Figure 1-1. Digitizing information: the laser beam in a digital record player reads pits
on the record as zeros, and spaces as ones. These digits are eventually
reconverted into music by the electronic circuitry.
a. Two-Symbol Code. The two-symbol method of encoding information has
been in use for a long time. African bush tribes sent messages using combinations of
low and high pitches, Australian aborigines counted by twos, as did other hunter-
gatherers from New Guinea to South America. More recently, the Morse code used
groups of dots and dashes to represent the letters of the alphabet. In a philosophical
vein, the Chinese viewed the world as a place of dualities: male and female, good and
evil, new and old.
b. Other Codes. There are many other systems besides the decimal and binary
codes. Babylonians used a number system based on 60. English- speaking people
used a 12-based system, whose influence can still be seen in the units of measurement
we use today (the 12 months of the year, the 12 inches in a foot, the two 12-hour
periods in a day). In the West, the decimal system came to predominate, probably
because of the ease of counting by the fingers on a pair of hands.
DEVELOPMENT OF THE BINARY CODE
Since the l600s, Western thinkers, logicians, philosophers, mathematicians, and
engineers have studied the two-state simplicity of the binary system with great interest.
a. Gottfrled Wilhelm Lelbnlz (1666). The German mathematical genius,
Leibniz, proposed that rational thinking, with all its ambiguities, could be transposed
from the verbal realm, into precise mathematical terms.
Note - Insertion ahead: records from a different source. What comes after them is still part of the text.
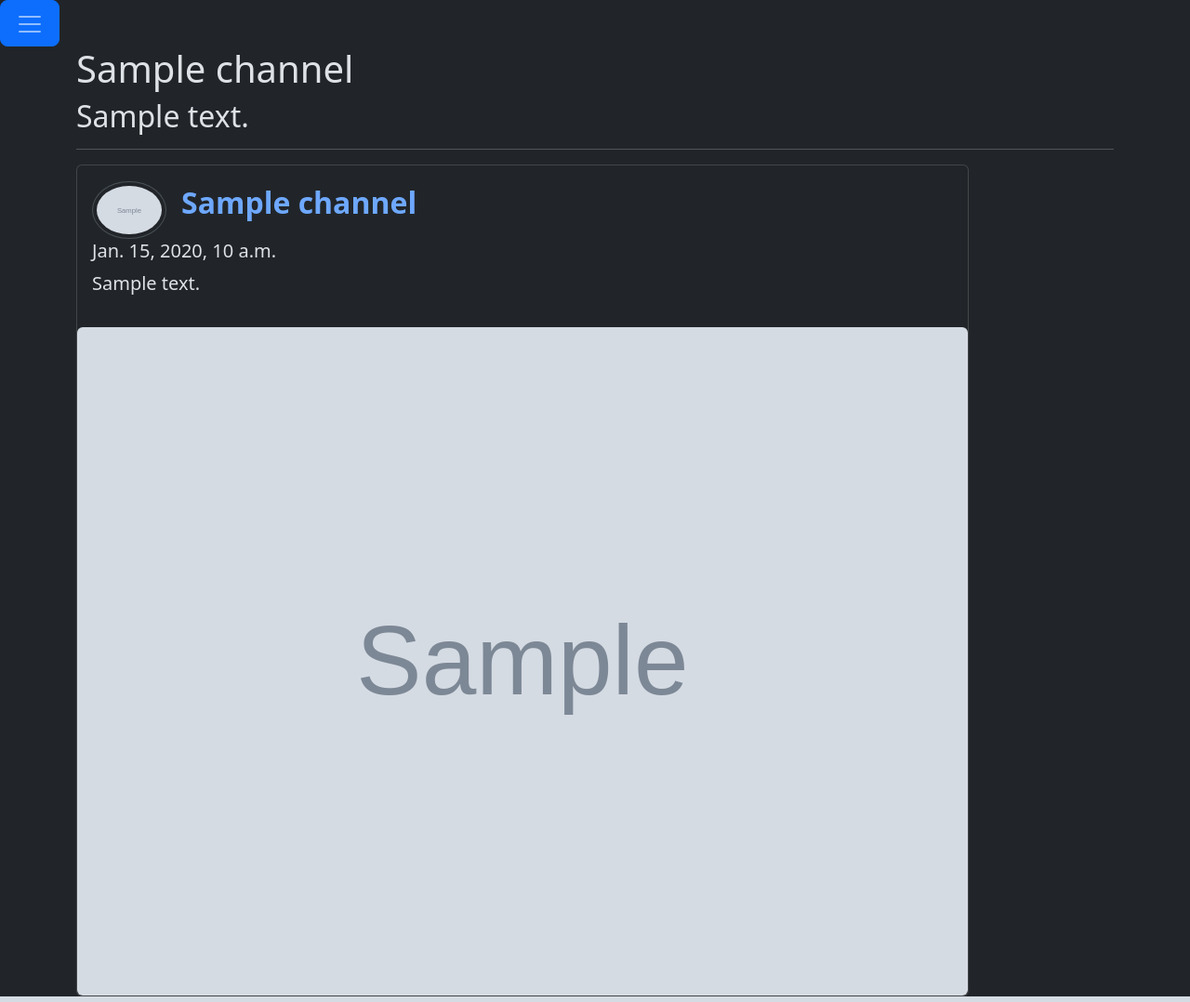
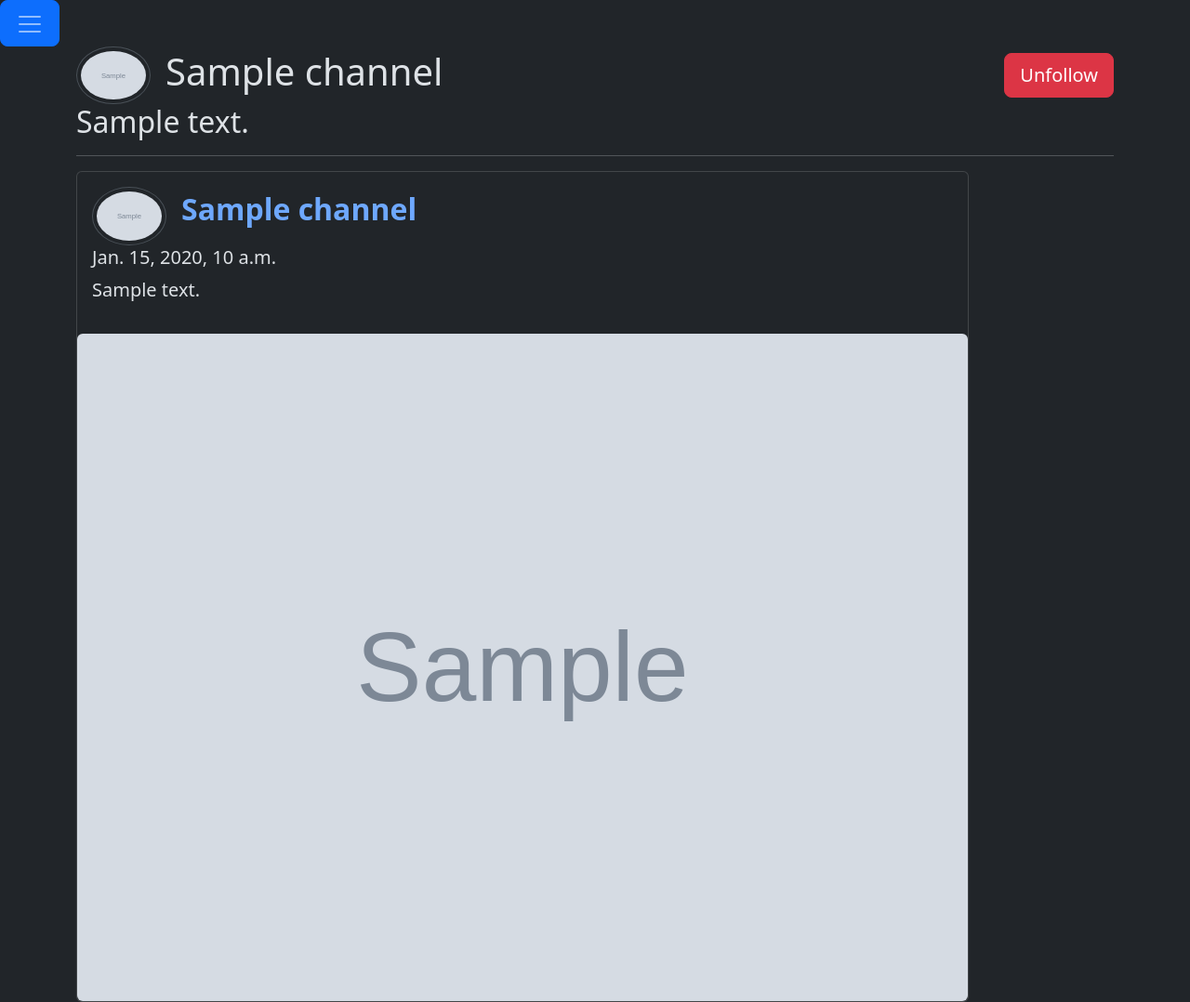
Before and after one commit to yagodanr/social_media, a Django app: page /channel/1 in a window 1280 px wide. Shown: the whole page at 93% size. Run offline with Django 5.2, Linux system fonts and the light colour scheme; a user stored in the database is signed in; tables that the repository leaves empty hold one stand-in row (values such as "Sample post"); grey boxes marked "Sample" are stand-in pictures.

Commit message:
Added follow button for channels

```diff
--- a/social_media/views.py
+++ b/social_media/views.py
@@ -1,4 +1,5 @@
 from typing import Any
+from django.http import HttpRequest, HttpResponse
 from django.shortcuts import render
 from django.views.generic import ListView, CreateView, TemplateView, DetailView
 
@@ -23,6 +24,26 @@ class MainPage(TemplateView):
 class ChannelView(DetailView):
     model = Channel
 
+    def post(self, request: HttpRequest, *args: Any, **kwargs: Any) -> HttpResponse:
+
+        if "follow" in request.POST:
+            channel = self.get_object()
+            user = request.user
+
+            if user not in channel.following.all():
+                channel.following.add(request.user)
+                channel.save()
+        elif "unfollow" in request.POST:
+            channel = self.get_object()
+            user = request.user
+
+            if user in channel.following.all():
+                channel.following.remove(user)
+                channel.save()
+
+
+        return super().get(request, *args, **kwargs)
+
 class MyUserView(DetailView):
     model = MyUser
     template_name = "social_media/user_detail.html"
--- a/templates/social_media/channel_detail.html
+++ b/templates/social_media/channel_detail.html
@@ -1,9 +1,38 @@
 {% extends 'base.html' %}
+{% load static %}
 
 
 {% block content %}
 <div class="container">
-  <h1 class="fs-1">{{ channel.name }}</h1>
+  <div class="d-flex align-items-center">
+    {% if channel.photo %}
+      <img src="{{ channel.photo.url }}" class="avatar rounded-circle img-thumbnail me-3" width="80rem" height="80rem">
+    {% else %}
+      <img src="{% static 'img/icon.svg' %}" class="avatar rounded-circle img-thumbnail me-3" width="80rem" height="80rem">
+    {% endif %}
+
+    <h1 class="fs-1">{{ channel.name }}</h1>
+
+    {% if user.is_authenticated %}
+      {% if user in channel.following.all %}
+        <form method="POST" action="{% url 'channel' channel.id %}" class="ms-auto">
+          {% csrf_token %}
+
+          <button type="submit" name="unfollow" class="btn btn-lg btn-danger">Unfollow</button>
+        </form>
+
+      {% else %}
+        <form method="POST" action="{% url 'channel' channel.id %}" class="ms-auto">
+          {% csrf_token %}
+
+          <button type="submit" name="follow" class="btn btn-lg btn-primary">Follow</button>
+        </form>
+
+      {% endif %}
+
+    {% endif %}
+
+  </div>
   {% if channel.description != None %}
     <h2 class="fs-2">{{ channel.description }} </h2>
 
```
He further suggested "a sort of
universal language or script"..(which he never developed). In the next 10 years, he
worked on refining the binary system, spending years transcribing numerals from
decimal to binary. He found validation of his mathematical work in an ancient